Who can forget Boaty McBoatface, the viral sensation of early 2016 before everything was bad and the internet was still fun, when Great Britain’s Natural Environment Research Council (NERC) opened up the naming of a £200 million polar research vessel to public. Despite the 125,000 and some votes for Boaty, the organization instead decided to go with the “RRS Sir David Attenborough,” named for the renowned natural historian — however allowed the vessel’s undersea sample-gathering submarine to be called Boaty McBoatface as a consolation prize.
The vessel was set to sail the waters of Antarctica and the Arctic in 2019, and has now successfully returned from its inaugural mission. And Boaty’s findings, published in a PNAS journal on Monday, have revealed that “increasingly strong winds in the region are causing turbulence deep within the sea, and as a result mixing warm water from middle levels with colder water in the abyss.”
So what does this mean, in layman’s terms?
That process is causing the sea temperature to rise, which in turn is a significant contributor to rising sea levels, scientists behind the project said.

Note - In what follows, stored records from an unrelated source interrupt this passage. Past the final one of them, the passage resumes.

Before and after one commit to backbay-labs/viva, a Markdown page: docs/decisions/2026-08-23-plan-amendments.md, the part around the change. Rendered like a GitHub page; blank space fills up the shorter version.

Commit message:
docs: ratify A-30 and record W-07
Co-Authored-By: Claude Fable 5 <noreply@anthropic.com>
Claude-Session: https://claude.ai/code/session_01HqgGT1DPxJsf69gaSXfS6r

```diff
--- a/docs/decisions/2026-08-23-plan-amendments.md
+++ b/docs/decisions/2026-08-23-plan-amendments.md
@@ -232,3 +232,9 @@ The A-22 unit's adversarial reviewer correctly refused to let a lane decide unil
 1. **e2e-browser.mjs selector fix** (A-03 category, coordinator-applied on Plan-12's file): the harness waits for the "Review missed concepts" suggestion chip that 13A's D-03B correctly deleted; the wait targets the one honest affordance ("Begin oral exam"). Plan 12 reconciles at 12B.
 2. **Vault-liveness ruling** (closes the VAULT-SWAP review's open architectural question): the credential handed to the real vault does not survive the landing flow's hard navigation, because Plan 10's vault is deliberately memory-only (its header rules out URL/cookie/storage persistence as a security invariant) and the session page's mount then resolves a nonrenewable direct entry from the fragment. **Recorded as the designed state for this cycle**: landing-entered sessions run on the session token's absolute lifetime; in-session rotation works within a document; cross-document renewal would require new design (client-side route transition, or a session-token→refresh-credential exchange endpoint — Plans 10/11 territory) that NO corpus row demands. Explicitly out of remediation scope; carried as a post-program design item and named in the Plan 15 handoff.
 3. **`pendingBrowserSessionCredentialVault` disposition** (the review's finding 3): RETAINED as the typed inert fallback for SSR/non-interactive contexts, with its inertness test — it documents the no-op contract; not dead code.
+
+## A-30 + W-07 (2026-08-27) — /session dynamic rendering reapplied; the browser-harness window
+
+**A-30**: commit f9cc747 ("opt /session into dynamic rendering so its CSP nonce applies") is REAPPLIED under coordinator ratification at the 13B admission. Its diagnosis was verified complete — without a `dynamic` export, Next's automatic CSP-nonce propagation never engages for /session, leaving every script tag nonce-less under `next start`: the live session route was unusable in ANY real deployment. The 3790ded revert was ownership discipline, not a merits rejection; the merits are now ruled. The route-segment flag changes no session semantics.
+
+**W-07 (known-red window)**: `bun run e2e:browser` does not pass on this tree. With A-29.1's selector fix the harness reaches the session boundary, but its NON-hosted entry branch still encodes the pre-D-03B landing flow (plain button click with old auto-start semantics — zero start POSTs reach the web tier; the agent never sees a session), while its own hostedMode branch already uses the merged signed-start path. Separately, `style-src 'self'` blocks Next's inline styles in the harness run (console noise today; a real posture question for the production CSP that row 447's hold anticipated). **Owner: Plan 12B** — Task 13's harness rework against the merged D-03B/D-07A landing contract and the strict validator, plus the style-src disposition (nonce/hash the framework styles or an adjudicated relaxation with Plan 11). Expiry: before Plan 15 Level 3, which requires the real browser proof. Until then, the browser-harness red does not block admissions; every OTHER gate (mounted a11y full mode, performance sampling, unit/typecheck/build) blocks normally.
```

Antarctic winds are growing in strength due to the thinning of the ozone layer and the build-up of greenhouse gases, but their impact on the ocean has never been factored in to climate models.

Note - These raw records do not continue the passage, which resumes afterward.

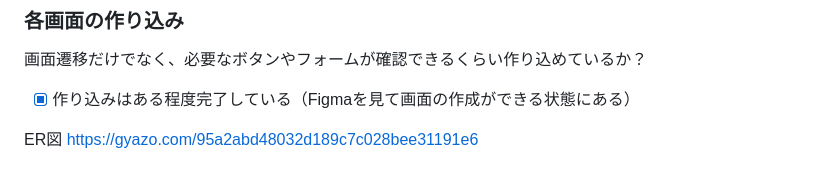
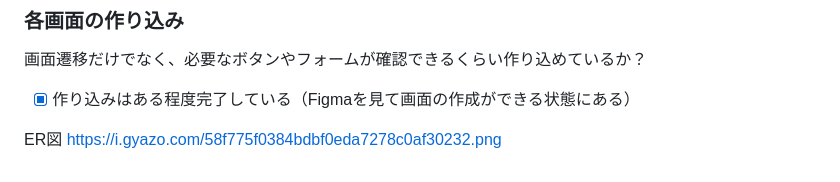
Before and after one commit to tommy10-code/clone, a Markdown page: README.md, the part around the change. Drawn GitHub-style.

Commit message:
ER図提出2

```diff
--- a/README.md
+++ b/README.md
@@ -145,4 +145,4 @@ Figma：https://x.gd/99kSn
 - [x] 作り込みはある程度完了している（Figmaを見て画面の作成ができる状態にある）
 
 ER図
-https://gyazo.com/95a2abd48032d189c7c028bee31191e6
+https://i.gyazo.com/58f775f0384bdbf0eda7278c0af30232.png
```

Ironically enough, Boaty McBoatface is pictured above with Conservative Party Prime Minister candidate Boris Johnson (also known as “Britian’s Donald Trump“) who oversaw “devastating” cuts to combat climate change when he served as a foreign secretary.